* _WORK REQUIRED_
Line count for "background": say how many lines of the data contain it, with no other text.

::::

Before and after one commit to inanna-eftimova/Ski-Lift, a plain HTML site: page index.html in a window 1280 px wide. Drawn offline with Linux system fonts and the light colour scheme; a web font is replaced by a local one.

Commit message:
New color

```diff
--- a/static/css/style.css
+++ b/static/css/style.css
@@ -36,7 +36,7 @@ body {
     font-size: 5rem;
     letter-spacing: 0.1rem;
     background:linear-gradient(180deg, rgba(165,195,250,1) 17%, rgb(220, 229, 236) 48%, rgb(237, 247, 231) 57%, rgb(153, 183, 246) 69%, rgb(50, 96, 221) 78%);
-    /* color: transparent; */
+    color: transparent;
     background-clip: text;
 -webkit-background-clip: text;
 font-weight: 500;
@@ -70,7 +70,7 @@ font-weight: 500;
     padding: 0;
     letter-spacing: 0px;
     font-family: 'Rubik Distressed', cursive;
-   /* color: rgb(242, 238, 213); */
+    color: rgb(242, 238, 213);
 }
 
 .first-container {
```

::::

* _PROBLEM SOLUTION_
3